*Exercise requirements*:
Scan the data below for the string "with". Show every line where it turns up.

(Records from a data collection)

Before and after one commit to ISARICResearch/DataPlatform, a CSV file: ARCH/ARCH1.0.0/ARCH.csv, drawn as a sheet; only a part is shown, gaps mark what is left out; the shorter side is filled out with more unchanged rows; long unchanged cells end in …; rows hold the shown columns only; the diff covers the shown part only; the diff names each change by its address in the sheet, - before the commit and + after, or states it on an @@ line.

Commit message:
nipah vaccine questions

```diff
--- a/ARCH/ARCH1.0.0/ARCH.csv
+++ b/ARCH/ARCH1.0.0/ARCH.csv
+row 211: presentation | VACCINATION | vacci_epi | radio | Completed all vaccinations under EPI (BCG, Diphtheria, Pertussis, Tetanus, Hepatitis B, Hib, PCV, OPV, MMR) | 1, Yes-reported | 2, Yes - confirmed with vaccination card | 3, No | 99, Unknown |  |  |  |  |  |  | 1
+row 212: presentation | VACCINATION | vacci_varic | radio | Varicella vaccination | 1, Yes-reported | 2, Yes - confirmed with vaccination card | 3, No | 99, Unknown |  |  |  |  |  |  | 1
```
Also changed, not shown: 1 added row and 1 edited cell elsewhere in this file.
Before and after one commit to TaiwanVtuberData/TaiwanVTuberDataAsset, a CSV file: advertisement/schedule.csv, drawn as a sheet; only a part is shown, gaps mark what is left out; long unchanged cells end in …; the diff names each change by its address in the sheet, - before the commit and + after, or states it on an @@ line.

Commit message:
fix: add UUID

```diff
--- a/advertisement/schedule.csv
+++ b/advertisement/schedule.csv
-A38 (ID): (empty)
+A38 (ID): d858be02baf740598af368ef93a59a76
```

*Result*:
Before and after one commit to ISARICResearch/DataPlatform, a CSV file: ARCH/ARCH1.0.0/ARCH.csv, drawn as a sheet; only a part is shown, gaps mark what is left out; the shorter side is filled out with more unchanged rows; long unchanged cells end in …; rows hold the shown columns only; the diff covers the shown part only; the diff names each change by its address in the sheet, - before the commit and + after, or states it on an @@ line.
+row 211: presentation | VACCINATION | vacci_epi | radio | Completed all vaccinations under EPI (BCG, Diphtheria, Pertussis, Tetanus, Hepatitis B, Hib, PCV, OPV, MMR) | 1, Yes-reported | 2, Yes - confirmed with vaccination card | 3, No | 99, Unknown |  |  |  |  |  |  | 1
+row 212: presentation | VACCINATION | vacci_varic | radio | Varicella vaccination | 1, Yes-reported | 2, Yes - confirmed with vaccination card | 3, No | 99, Unknown |  |  |  |  |  |  | 1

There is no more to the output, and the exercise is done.